D Sharon Pruitt

Accessibility to New York City’s courts by people with disabilities will be the subject of a hearing of the City Council on Thursday, jointly held by the Committee on Mental Health, Developmental Disability, Alcoholism, Substance Abuse and Disability Services and the Committee on Courts and Legal Services.

According to 2016 statistics from the Mayor’s Office for People with Disabilities (PWD), disabled New Yorkers account for 11 percent of the city’s population; approximately 99,000 use wheelchairs.

Courthouses are considered public accommodations and therefore are legally required to be “fully and equally” accessible to people with disabilities according to advocates, who cite the Eighth Amendment, the Americans with Disabilities Act and the city and state’s Human Rights Laws.

Rory Lancman, chairman of the Courts committee, is concerned with how open the city’s justice system is and with, “the literal meaning of access or accessibility in the broadest sense,” which can include competent legal counsel, the ability to get around the courts, “even the laws themselves.”

A 2015 report issued by New York Lawyers for the Public Interest (NYLPI) describes, “A troubling picture: New Yorkers with physical disabilities face an array of accessibility barriers in all areas of courthouses … denying them meaningful access to justice in a most fundamental way, in violation of federal, state and local laws.”

NYLPI investigated 10 of the city’s 30 courts and discovered widespread problems. Eight of the ten had inaccurate and/or poorly placed signage to indicate accessible entrances and facilities; six had separate entrances, and there were impediments at five of those “purportedly accessible entrances.” Every one of the 21 courtrooms had an access barrier to entrances, spectator seating, and/or to jury and witness boxes.

Other findings include heavy or locked doors to bathrooms, narrow or inaccessible stalls, and out-of-reach faucets and/or soap dispensers. The report also found that courthouse staff displayed little ability to help people with disabilities to gain access. The report also noted what it said were inaccessible entrances and routes at public service offices such as clerks offices, help centers and victim support services and a lack of separate areas in holding pens for counsel to visit with clients with mobility impairments.

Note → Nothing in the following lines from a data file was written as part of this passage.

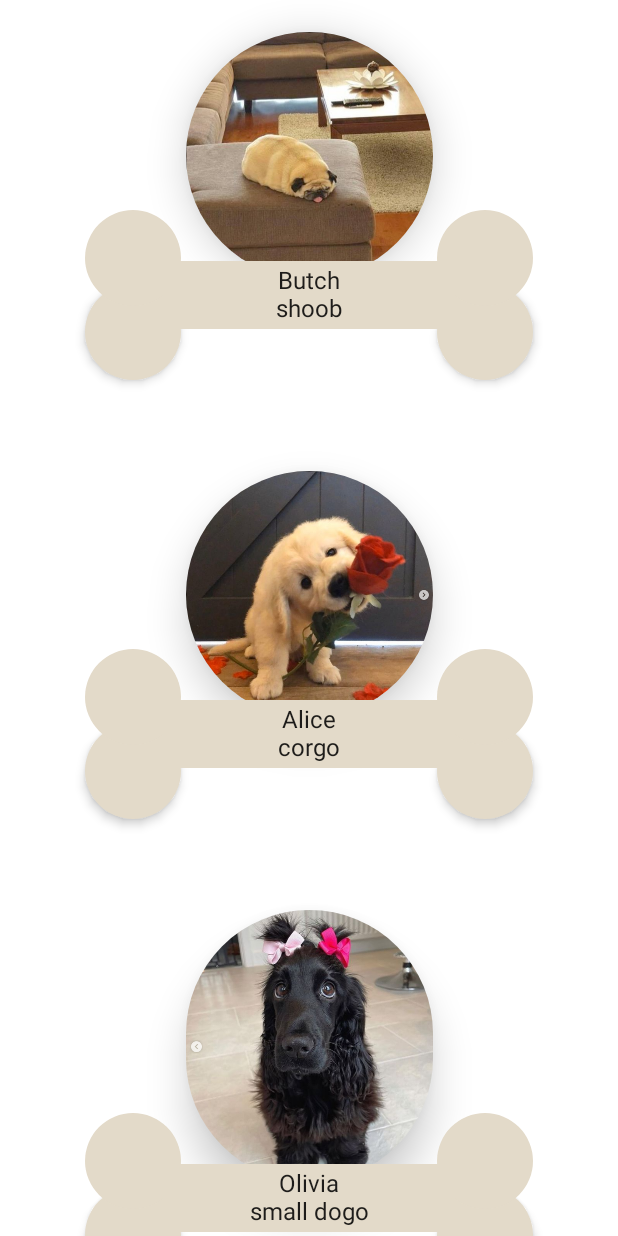
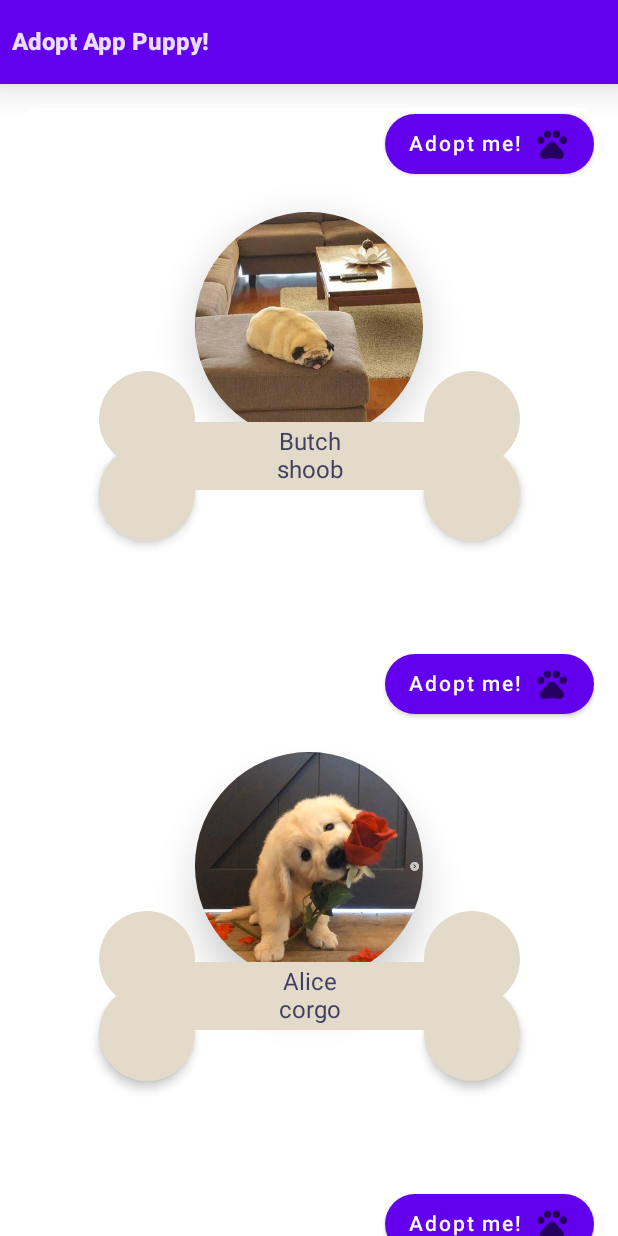
Before and after one commit to NanoSpicer/AdoptAppUppy, an Android app built with Jetpack Compose: the screen it shows after launch (MainActivity), on a phone screen of 412 x 824 dp. Run offline under Robolectric (Android 15) with nearby library versions, the phone set to English and light mode, and no system bars.

Commit message:
Adds some dynamism to the UI

```diff
--- a/app/src/main/java/com/example/androiddevchallenge/MainActivity.kt
+++ b/app/src/main/java/com/example/androiddevchallenge/MainActivity.kt
@@ -19,16 +19,21 @@ import android.os.Bundle
 import androidx.activity.compose.setContent
 import androidx.activity.viewModels
 import androidx.appcompat.app.AppCompatActivity
+import androidx.compose.foundation.background
+import androidx.compose.foundation.layout.*
 import androidx.compose.foundation.lazy.LazyColumn
 import androidx.compose.foundation.lazy.items
-import androidx.compose.material.CircularProgressIndicator
-import androidx.compose.material.MaterialTheme
-import androidx.compose.material.Surface
-import androidx.compose.material.Text
+import androidx.compose.material.*
 import androidx.compose.runtime.Composable
 import androidx.compose.runtime.collectAsState
 import androidx.compose.runtime.remember
+import androidx.compose.ui.Alignment
+import androidx.compose.ui.Modifier
+import androidx.compose.ui.graphics.Color
+import androidx.compose.ui.text.font.FontStyle
+import androidx.compose.ui.text.font.FontWeight
 import androidx.compose.ui.tooling.preview.Preview
+import androidx.compose.ui.unit.dp
 import com.example.androiddevchallenge.model.Puppy
 import com.example.androiddevchallenge.ui.theme.MyTheme
 import com.example.androiddevchallenge.ui.views.PuppyUI
@@ -53,11 +58,31 @@ class MainActivity : AppCompatActivity() {
 fun MyApp(vm: PuppyListViewModel) {
     val puppers = vm.pups.collectAsState(initial = emptyList()).value
     Surface(color = MaterialTheme.colors.background) {
-        LazyColumn {
-            items(puppers) {
-                PuppyUI(puppy = it)
+        Column {
+            Toolbar()
+            LazyColumn {
+                items(puppers) {
+                    PuppyUI(puppy = it, vm::seeDetails, vm::togglePuppyAdoption)
+                }
             }
         }
+    }
+}
+
+@Composable
+fun Toolbar()  {
+    Surface(
+        modifier = Modifier.fillMaxWidth().height(56.dp),
+        color = MaterialTheme.colors.primarySurface,
+        elevation = 16.dp
+    ) {
+        Row (
+            modifier = Modifier.padding(horizontal = 8.dp),
+            verticalAlignment = Alignment.CenterVertically
+        ){
+            Text("Adopt App Puppy!", fontWeight = FontWeight.ExtraBold)
+        }
+
     }
 }
 
--- a/app/src/main/java/com/example/androiddevchallenge/ui/views/PuppyUI.kt
+++ b/app/src/main/java/com/example/androiddevchallenge/ui/views/PuppyUI.kt
@@ -3,10 +3,12 @@ package com.example.androiddevchallenge.ui.views
 import androidx.compose.foundation.*
 import androidx.compose.foundation.layout.*
 import androidx.compose.foundation.shape.CircleShape
+import androidx.compose.foundation.shape.RoundedCornerShape
+import androidx.compose.material.Button
+import androidx.compose.material.MaterialTheme
 import androidx.compose.material.Surface
 import androidx.compose.material.Text
 import androidx.compose.runtime.Composable
-import androidx.compose.runtime.remember
 import androidx.compose.ui.*
 import androidx.compose.ui.draw.clip
 import androidx.compose.ui.draw.shadow
@@ -14,7 +16,6 @@ import androidx.compose.ui.graphics.Color
 import androidx.compose.ui.res.painterResource
 import androidx.compose.ui.tooling.preview.Preview
 import androidx.compose.ui.unit.dp
-import androidx.constraintlayout.widget.ConstraintLayout
 import com.example.androiddevchallenge.R
 import com.example.androiddevchallenge.model.Puppy
 import com.example.androiddevchallenge.ui.theme.AppColors
@@ -27,12 +28,17 @@ internal val boneEdgeSize = 64.dp
 
 
 
-@Composable fun PuppyUI(puppy: Puppy, click: func<Puppy>?=null) {
+@Composable fun PuppyUI(puppy: Puppy, click: func<Puppy>?=null, onAdopt: func<Puppy>?=null) {
 
     Surface(
-        modifier = Modifier.fillMaxWidth()
+        modifier =
+        Modifier
+            .fillMaxWidth()
+            .padding(16.dp)
+            .clip(RoundedCornerShape(8.dp))
+            .clickable(click != null) { click?.invoke(puppy) }
     ){
-       SimplePuppy(puppy, click)
+       SimplePuppy(puppy, onAdopt)
     }
 }
 
@@ -60,13 +66,34 @@ internal val boneEdgeSize = 64.dp
 
 
 @Composable
-private fun SimplePuppy(puppy: Puppy, click: func<Puppy>?=null) = Column {
+private fun SimplePuppy(puppy: Puppy, onAdopt: func<Puppy>?=null) = Column {
 
     val pullImageDown = boneEdgeSize / 3
     val pullTextUp    = boneEdgeSize / 2
     val pullBallsToCenter = 12.dp
     val imageBitmap = painterResource(puppy.image)
+    val adoptBitmap = painterResource(if(!puppy.adopted) R.drawable.ic_paw else R.drawable.ic_remove)
+    val callToAction = if(!puppy.adopted) "Adopt me!" else "Let go"
 
+    Row(
+        modifier =
+        Modifier
+            .fillMaxWidth()
+            .wrapContentHeight(),
+        horizontalArrangement = Arrangement.End
+    ) {
+        Button(
+            //modifier =  Modifier.padding(0.dp, 16.dp, 16.dp, 0.dp),
+            onClick = { onAdopt?.invoke(puppy) },
+            shape = CircleShape
+        ) {
+            Text(callToAction)
+            Spacer(Modifier.size(8.dp))
+            Image(adoptBitmap, contentDescription = "Action icon for adopting")
+        }
+    }
+
+    // Image
     Row(
         modifier = Modifier
             .fillMaxWidth()
@@ -83,7 +110,7 @@ private fun SimplePuppy(puppy: Puppy, click: func<Puppy>?=null) = Column {
         )
     }
 
-    // Bone Content
+    // Bone banner
     Row(
         modifier =
         Modifier
@@ -109,8 +136,8 @@ private fun SimplePuppy(puppy: Puppy, click: func<Puppy>?=null) = Column {
                 verticalArrangement = Arrangement.Center,
                 horizontalAlignment = Alignment.CenterHorizontally
             ) {
-                Text(text = puppy.name)
-                Text(text = puppy.tagline)
+                Text(text = puppy.name, color = AppColors.engraving)
+                Text(text = puppy.tagline, color = AppColors.engraving)
             }
             Column(
                 Modifier
@@ -118,7 +145,7 @@ private fun SimplePuppy(puppy: Puppy, click: func<Puppy>?=null) = Column {
                     .shadow(1.dp)
                     .background(Color.Transparent)
                     .height((0.15).dp)
-                    .offset(x=6.dp, y=(0.15).dp)
+                    .offset(x = 6.dp, y = (0.15).dp)
                     .zIndex(1f)
 
             ) {
--- a/app/src/main/java/com/example/androiddevchallenge/viewmodel/PuppyListViewModel.kt
+++ b/app/src/main/java/com/example/androiddevchallenge/viewmodel/PuppyListViewModel.kt
@@ -4,17 +4,20 @@ import androidx.lifecycle.ViewModel
 import androidx.lifecycle.viewModelScope
 import com.example.androiddevchallenge.datasource.PuppyRepo
 import com.example.androiddevchallenge.model.Puppy
+import kotlinx.coroutines.flow.onEach
 import kotlinx.coroutines.launch
 
 class PuppyListViewModel : ViewModel() {
 
-    val pups = PuppyRepo.getPuppies()
+    val pups = PuppyRepo.getPuppies().onEach {
+        println("FlowEmitted: $it")
+    }
 
     fun togglePuppyAdoption(puppy: Puppy) = viewModelScope.launch {
         PuppyRepo.toggleAdoption(puppy.id)
     }
 
     fun seeDetails(puppy: Puppy) {
-
+        println("seeDetails $puppy")
     }
 }
```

“The only way for a person who uses a wheelchair to access a space in a courthouse is through a makeshift arrangement that negatively draws attention to his or her disability … making them reasonably believe they face a choice of either creating a commotion and drawing attention to themselves or not participating at all,” the report stated.

Among the more egregious disclosures was that, “Multiple wheelchair users have reported being carried up and down several flights of stairs to be booked and processed,” because no elevators exist. One anecdote involved a wheelchair user who was not allowed to use an accessible bathroom and wet herself. “It’s unfair and inhumane that a person in a wheelchair is not given a place to go to the bathroom in the holding pen. I was humiliated, embarrassed and felt ashamed,” the woman told NYPLI researchers. NYLPI recommended “combatting ignorance and attitudinal barriers” by requiring routine staff training, and instituting an ADA coordinator to provide compliance oversight.

Both Lancman and NYLPI agree some fixes can be easily or inexpensively instituted, like better signs, enhanced training of staff, even removing the more flagrant physical obstacles. Many barriers can be remedied at little cost, they say.

So why haven’t they been incorporated? Part of the challenge is that responsibility for court administration falls under the auspices of several agencies. That includes the city’s Department of Citywide Administrative Services (DCAS) and Department of Corrections (DOC) as well as the state’s Unified Court System, run by the Office of Court Administration (OCA).

“Courts are a behemoth,” Lancman told City Limits. “[They] themselves struggle despite the name ‘unified courts’.”

OCA’s website describes an existing statewide ADA Coordinator, “responsible for assisting the courts in assuring access to services and reasonable accommodations for court users who qualify under ADA” and within every courthouse, an ADA liaison.

However, “We have questions about whether the ADA coordinators and liaisons are properly trained and whether they are effective,” emailed a NYLPI staff attorney.

“The administration is dedicated to ensuring that individuals with disabilities have equal and full access to the judicial system,” emailed Cathy Hanson, spokesperson for DCAS. “To that end, DCAS has been working with our partner agencies at the city and state level to determine how to best address any concerns on this issue. DCAS will brief the Council on our progress at next week’s hearing.”

How well or poorly DCAS and the other agencies are doing in following the law is something Lancman hopes to better gauge as a result of Thursday’s hearing. That includes how well they coordinate together, because historically, interagency coordination isn’t always achieved–especially when both the state and city are involved.

For Lancman, inaccessible courts are just one piece in the puzzle. “Look around the city. There’s widespread non-compliance with the ADA. Unfortunately, discrimination against the disabled is not viewed as seriously as race, etc. That culture of a lack of seriousness permeates both public and private spheres.”